Maryann Izzarelli just returned from a week on our Belize island. She just wrote to me and said it was “was by far the best experience of my life” ! Wow, thanks Maryann. You know we just love to hear that.
She had a surprise encounter with a spotted eagle ray that she caught on video! What a video! She described what happened:
“I was on a lazy snorkel with a couple friends around the lagoon off the island in Belize when magic happened. Rays have always been my favorite, but I was never interested in swimming in a controlled environment, where the water was chummed, trained, etc. I was just swimming along enjoying the scenery and here out of nowhere was my unicorn. 🙂 We ended up spending about 10 minutes swimming together, I would stop or slow down and the ray would circle around and I’d swim above. I can NOT describe this experience and wish the footage was better but I just wanted to live the moment. You can’t tell but he was huge and absolutely stunning.”

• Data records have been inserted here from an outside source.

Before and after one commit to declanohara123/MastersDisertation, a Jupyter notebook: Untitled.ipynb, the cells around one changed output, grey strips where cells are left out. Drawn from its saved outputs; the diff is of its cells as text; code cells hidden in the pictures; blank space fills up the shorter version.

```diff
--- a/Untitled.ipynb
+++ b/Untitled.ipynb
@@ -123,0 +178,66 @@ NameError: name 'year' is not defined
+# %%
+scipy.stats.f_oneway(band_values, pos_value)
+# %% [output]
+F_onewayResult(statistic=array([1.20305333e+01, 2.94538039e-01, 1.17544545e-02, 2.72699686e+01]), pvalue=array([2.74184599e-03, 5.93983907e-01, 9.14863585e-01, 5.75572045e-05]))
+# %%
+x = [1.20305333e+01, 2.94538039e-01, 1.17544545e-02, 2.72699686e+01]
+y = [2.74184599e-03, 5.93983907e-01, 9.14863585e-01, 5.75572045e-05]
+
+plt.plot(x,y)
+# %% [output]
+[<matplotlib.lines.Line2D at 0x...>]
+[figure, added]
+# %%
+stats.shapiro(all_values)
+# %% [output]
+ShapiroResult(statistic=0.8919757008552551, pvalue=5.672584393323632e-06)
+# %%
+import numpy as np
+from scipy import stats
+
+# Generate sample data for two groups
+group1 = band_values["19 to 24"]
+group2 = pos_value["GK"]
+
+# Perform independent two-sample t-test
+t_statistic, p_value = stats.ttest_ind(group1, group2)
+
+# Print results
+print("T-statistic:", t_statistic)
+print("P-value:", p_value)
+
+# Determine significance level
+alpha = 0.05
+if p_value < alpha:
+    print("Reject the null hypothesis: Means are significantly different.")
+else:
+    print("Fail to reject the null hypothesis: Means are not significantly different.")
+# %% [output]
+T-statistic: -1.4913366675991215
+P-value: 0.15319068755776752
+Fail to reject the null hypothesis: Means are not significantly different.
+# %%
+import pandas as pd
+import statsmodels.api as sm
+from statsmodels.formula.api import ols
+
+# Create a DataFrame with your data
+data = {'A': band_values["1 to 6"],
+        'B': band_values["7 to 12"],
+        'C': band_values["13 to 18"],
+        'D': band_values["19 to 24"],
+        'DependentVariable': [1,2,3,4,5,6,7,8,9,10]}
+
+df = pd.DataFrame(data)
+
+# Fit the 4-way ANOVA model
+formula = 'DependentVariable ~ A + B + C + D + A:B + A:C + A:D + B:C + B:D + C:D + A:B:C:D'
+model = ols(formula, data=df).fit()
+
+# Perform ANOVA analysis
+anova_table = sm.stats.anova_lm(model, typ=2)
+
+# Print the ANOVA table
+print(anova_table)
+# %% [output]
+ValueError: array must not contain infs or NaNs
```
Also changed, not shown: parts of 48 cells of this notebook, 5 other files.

Of the many fascinating marine species we encounter frequently on Adventure Island in Belize, perhaps the most exotic and majestic is the spotted eagle ray.
The dorsal spots make the spotted eagle ray a big attraction, although because of their shyness, interaction with humans isn’t common. Nevertheless, there have been the rare incident reported of spotted eagle rays leaping out of the water onto boats and landing on people(!)
Eagle rays are a cherished sighting for snorkelers and divers because of their large size and graceful, “flying” motion through the water.
Spotted eagle rays have flat disk-shaped bodies, deep blue or black with white spots on top with a white underbelly, and distinctive flat snouts similar to a duck’s bill.
Their tails are longer than those of other rays. The front half of the long and wing-like pectoral disk has five small gills in its underside. Mature spotted eagle rays can be up to 5 meters (16 ft) in length; the largest have a wingspan of up to 3 meters (10 ft) and a mass of 230 kilograms (507 lb).
The spotted eagleray, a cartilaginous fish of the eagle ray family, Myliobatidae, can be identified by its dark ventral surface covered in white spots or rings. Near the base of the ray’s relatively long tail, just behind the pelvic fins, are several barbed stingers.
Spotted eagle rays commonly feed on small fish and crustaceans, and will sometimes dig with their snouts to look for food buried in the sand of the sea bed. These rays are commonly observed leaping out of the water. The spotted eagle ray is hunted by a wide variety of sharks. The rays are considered Near Threatened on the IUCN Red List.